> **Problem description**: Search the entries below. Return every line that has "recognition" in it.

=====

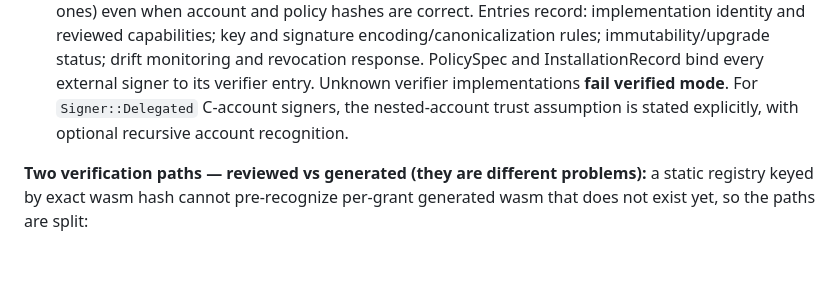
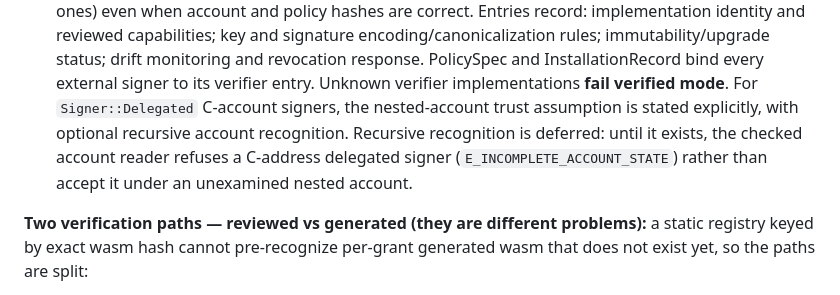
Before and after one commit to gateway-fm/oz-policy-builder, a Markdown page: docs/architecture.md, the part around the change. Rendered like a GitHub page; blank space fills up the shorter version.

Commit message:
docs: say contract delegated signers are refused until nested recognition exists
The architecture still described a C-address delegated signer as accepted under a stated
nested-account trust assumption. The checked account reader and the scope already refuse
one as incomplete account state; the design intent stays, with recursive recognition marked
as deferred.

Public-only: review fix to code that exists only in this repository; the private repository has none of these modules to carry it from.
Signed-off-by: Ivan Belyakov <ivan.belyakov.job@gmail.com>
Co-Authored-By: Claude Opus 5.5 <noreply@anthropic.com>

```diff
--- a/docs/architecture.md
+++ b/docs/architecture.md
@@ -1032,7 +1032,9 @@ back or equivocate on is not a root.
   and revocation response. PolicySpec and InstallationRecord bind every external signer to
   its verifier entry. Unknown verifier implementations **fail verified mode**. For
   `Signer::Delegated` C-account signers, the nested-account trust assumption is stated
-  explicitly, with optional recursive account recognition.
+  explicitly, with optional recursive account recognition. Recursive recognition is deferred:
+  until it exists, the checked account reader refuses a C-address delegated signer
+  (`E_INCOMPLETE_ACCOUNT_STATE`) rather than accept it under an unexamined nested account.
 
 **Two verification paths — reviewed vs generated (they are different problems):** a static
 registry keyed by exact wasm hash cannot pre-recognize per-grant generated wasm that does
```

=====

> **Answer space**:
docs: say contract delegated signers are refused until nested recognition exists
one as incomplete account state; the design intent stays, with recursive recognition marked
-  explicitly, with optional recursive account recognition.
+  explicitly, with optional recursive account recognition. Recursive recognition is deferred:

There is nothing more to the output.